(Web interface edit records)

********

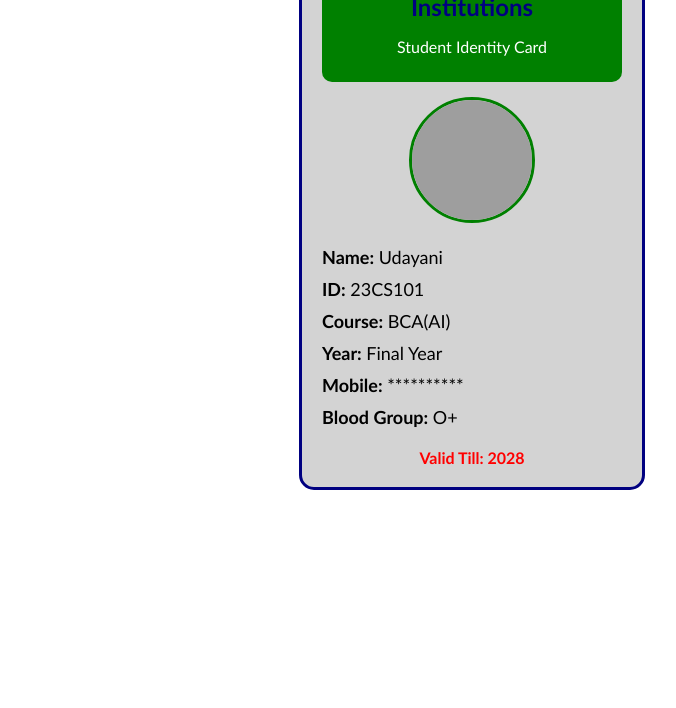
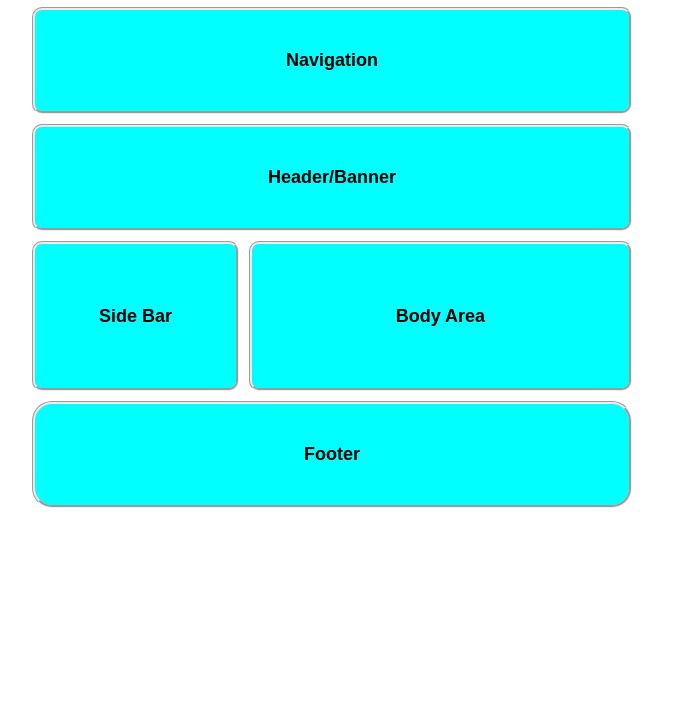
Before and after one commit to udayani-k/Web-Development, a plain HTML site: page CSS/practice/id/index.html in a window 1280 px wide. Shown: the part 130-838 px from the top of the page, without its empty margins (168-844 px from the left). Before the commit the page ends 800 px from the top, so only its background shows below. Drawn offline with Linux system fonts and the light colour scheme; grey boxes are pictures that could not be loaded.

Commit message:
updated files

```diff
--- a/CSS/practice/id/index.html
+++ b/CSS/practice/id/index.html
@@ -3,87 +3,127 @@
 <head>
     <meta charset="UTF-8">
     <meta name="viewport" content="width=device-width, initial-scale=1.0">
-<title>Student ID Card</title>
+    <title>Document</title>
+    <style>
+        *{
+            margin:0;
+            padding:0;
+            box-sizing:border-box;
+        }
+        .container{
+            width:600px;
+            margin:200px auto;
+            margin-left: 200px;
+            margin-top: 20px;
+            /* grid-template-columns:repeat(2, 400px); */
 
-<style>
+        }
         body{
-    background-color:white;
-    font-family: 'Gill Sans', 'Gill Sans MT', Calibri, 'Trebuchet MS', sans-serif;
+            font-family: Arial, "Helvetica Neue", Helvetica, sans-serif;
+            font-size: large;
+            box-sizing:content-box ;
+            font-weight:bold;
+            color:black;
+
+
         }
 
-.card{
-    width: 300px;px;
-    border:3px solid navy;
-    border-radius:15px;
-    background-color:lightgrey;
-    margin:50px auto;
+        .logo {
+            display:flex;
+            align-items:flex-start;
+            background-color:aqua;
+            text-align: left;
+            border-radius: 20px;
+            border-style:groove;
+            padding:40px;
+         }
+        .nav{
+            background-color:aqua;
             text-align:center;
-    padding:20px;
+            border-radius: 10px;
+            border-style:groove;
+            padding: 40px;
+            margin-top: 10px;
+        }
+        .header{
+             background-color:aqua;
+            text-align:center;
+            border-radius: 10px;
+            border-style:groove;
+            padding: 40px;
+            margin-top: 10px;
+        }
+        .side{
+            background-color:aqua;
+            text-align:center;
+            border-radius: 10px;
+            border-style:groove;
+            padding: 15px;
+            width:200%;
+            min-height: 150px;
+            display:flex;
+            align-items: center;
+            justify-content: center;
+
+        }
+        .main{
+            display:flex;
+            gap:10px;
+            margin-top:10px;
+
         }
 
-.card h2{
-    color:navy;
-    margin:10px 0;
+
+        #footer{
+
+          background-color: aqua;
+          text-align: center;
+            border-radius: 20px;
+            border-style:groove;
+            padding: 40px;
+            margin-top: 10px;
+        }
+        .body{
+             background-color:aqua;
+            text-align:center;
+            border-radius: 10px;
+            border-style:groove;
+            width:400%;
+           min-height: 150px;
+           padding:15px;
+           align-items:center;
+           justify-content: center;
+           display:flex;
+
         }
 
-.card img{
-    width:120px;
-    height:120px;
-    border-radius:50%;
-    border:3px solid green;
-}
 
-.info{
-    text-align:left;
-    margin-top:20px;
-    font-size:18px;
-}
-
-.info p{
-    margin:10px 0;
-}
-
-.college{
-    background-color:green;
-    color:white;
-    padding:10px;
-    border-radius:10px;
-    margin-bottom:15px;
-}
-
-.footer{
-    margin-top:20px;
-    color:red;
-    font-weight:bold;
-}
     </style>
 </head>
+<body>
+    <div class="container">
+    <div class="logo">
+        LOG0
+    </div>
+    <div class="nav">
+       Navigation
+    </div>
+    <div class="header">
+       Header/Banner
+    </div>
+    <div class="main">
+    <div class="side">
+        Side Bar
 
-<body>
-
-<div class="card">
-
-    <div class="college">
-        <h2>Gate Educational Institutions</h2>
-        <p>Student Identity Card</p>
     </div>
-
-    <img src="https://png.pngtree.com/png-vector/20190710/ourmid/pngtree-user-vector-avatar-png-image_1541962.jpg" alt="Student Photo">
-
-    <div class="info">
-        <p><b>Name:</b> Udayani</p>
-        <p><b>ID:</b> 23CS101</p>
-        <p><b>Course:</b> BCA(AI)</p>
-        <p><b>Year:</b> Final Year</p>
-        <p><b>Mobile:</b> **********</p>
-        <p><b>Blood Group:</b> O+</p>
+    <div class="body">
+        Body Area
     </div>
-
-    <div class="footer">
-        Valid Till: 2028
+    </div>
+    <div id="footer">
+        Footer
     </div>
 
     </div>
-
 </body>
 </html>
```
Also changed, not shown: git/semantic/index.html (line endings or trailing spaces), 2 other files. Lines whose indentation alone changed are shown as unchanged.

********

▶ **Work required**
In the entries above, which lines hold the string "width"? Report all of them.

▶ **Solution to this task**
     <meta name="viewport" content="width=device-width, initial-scale=1.0">
+            width:600px;
-    width: 300px;px;
+            width:200%;
+            width:400%;
-    width:120px;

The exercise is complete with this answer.